Tommie Waters of Perryville, Arkansas, is confused. “Recently I received a catalogue selling dog-related products,” she writes, “and I noted it had an item that sounded like marijuana. To quote the promotion: ‘Cannabidiol Wellness Dog Treats, infused with non-psychoactive cannabinoids and derived from organic hemp extract, are nutritious and delicious. Made with organic super food ingredients, the calming treats help ease a wide range of symptoms and issues such as appetite stimulation, anxiety, seizures, pain and joint muscle problems and can improve quality of life at the end of life. Handmade in the USA.’
“The treats come in two flavors,” Ms. Waters says, “blueberry and pumpkin, and in two sizes depending on a dog’s weight. What advice might Tufts have regarding the use of a marijuana-related product for dogs? Helpful? Harmful?”
Ms. Waters, veterinarians from our pain clinic, nutrition clinic, and behavior clinic have all weighed in saying that based on the wording you provide, the product is illegally misbranded with false health claims because the scientific evidence is completely lacking that these treats can help ameliorate everything from anxiety and seizures to muscle and joint problems. There is also a dearth of data to support their safety. The Tufts vets would not feed these treats to their own dogs.
The marijuana connection
We should be clear that these treats do not contain marijuana per se, which in most states can be dispensed (for humans) only through approved dispensaries, presumably for medicinal purposes. The cannabidiol that this food’s promotional materials say it contains is just one substance in a class of several active ingredients in marijuana called cannabinoids.

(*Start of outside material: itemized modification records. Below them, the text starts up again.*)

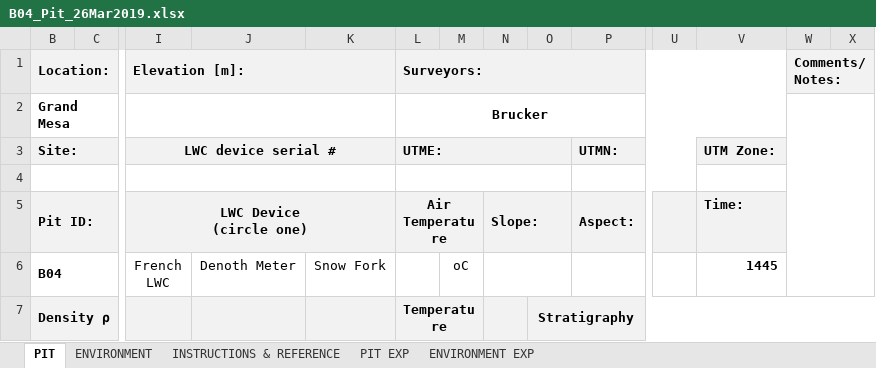
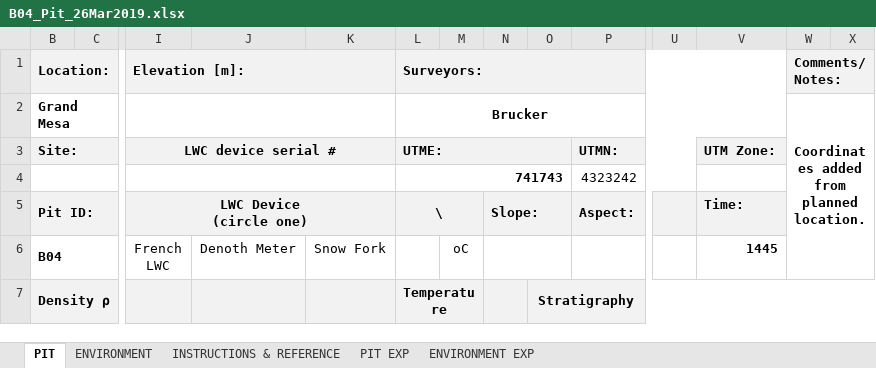
Before and after one commit to hpmarshall/GrandMesaMarch2019, an Excel workbook: PITS/B04_Pit_26Mar2019.xlsx, sheet PIT, drawn as a sheet; only a part is shown, gaps mark what is left out; values as stored, in another font and other column widths than the file's, no borders; rows hold the shown columns only; ↵ is a line break in a cell; the diff names each change by its address in the sheet, - before the commit and + after, or states it on an @@ line.

Commit message:
added original planned pit locations, used these to add coordinates to missing pit xlxs files, added more notes to CODE/README.md

```diff
--- a/PITS/B04_Pit_26Mar2019.xlsx (sheet PIT)
+++ b/PITS/B04_Pit_26Mar2019.xlsx (sheet PIT)
-W2 (Comments/Notes:): (empty)
+W2 (Comments/Notes:): Coordinates added from planned location.
-row 4: (empty)
+row 4:  |  |  |  |  | 741743 |  |  |  | 4323242
-L5 (Surveyors:): Air ↵ Temperature
+L5 (Surveyors:): \
```
Also changed, not shown: PITS/B01_Pit_26Mar2019.xlsx, 4 other files.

The various cannabinoids have different effects. For instance, some are thought to be anti-anxiety agents while some cause a euphoric state, and some increase hunger.
Cannabidiol, which is contained in hemp as well as in the marijuana plant cannabis (and which is why the product can be sold in stores rather than through an authorized marijuana dispensary), is not thought to cause euphoria. A dog won’t get high or experience any neurotoxicity that could lead to, say, psychosis. Rather, cannabidiol is said by some to reduce anxiety. “But there is not adequate high-quality research to support that claim,” says Tufts Animal Behavior Clinic veterinarian Stephanie Borns-Weil, DVM.

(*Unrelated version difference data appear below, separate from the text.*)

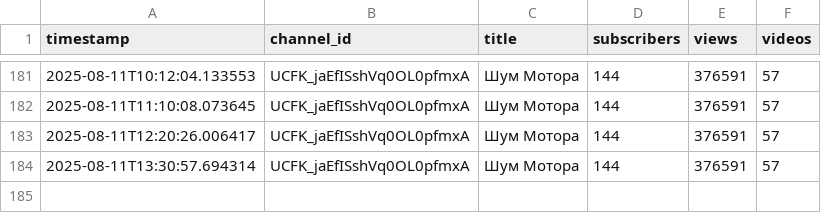
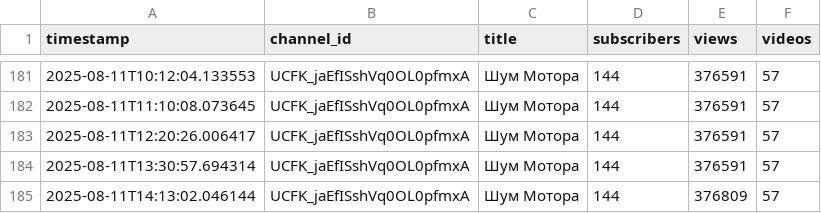
Before and after one commit to Sigurd313/ai-media-empire-analytics, a CSV file: data/youtube_stats.csv, drawn as a sheet; only a part is shown, gaps mark what is left out.

```diff
--- a/data/youtube_stats.csv
+++ b/data/youtube_stats.csv
@@ -184 +184,2 @@ timestamp,channel_id,title,subscribers,views,videos
 2025-08-11T13:30:57.694314,UCFK_jaEfISshVq0OL0pfmxA,Шум Мотора,144,376591,57
+2025-08-11T14:13:02.046144,UCFK_jaEfISshVq0OL0pfmxA,Шум Мотора,144,376809,57
```
Also changed, not shown: 1 other file.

Indeed, if cannabidiol products had undergone clinical trials to support the medical claims made in their advertisements, they would most likely be sold as prescription drugs. Calling a product a nutritional supplement or nutriceutical rather than a medication “is for some companies, just a way of attempting to skirt Food and Drug Administration regulations,” Dr. Borns-Weil comments. Although nutritional supplement products are not permitted to make health claims, many get away with doing so. “It’s a very under-regulated industry,” Dr. Borns-Weil adds. “Companies can pretty much say anything” and not have to worry about anyone coming after them.
When Dr. Borns-Weil was interested in learning more about one of the over-the-counter products for dogs like the treat Ms. Waters queried about, she relates, “I contacted the company and asked, ‘What’s in here, and how much of it, and where’s your proof that it does what you say it does?’ An email from the company explained that no detailed information could be shared about the contents or in-house lab testing due to the proprietary nature of the ingredients.” In essence she was told, it’s a trade secret, but trust us. “While the potential benefits of cannabidiol are plausible, products need to be investigated openly in a scientific way, not just for efficacy but also for safety,” Dr. Borns-Weil says.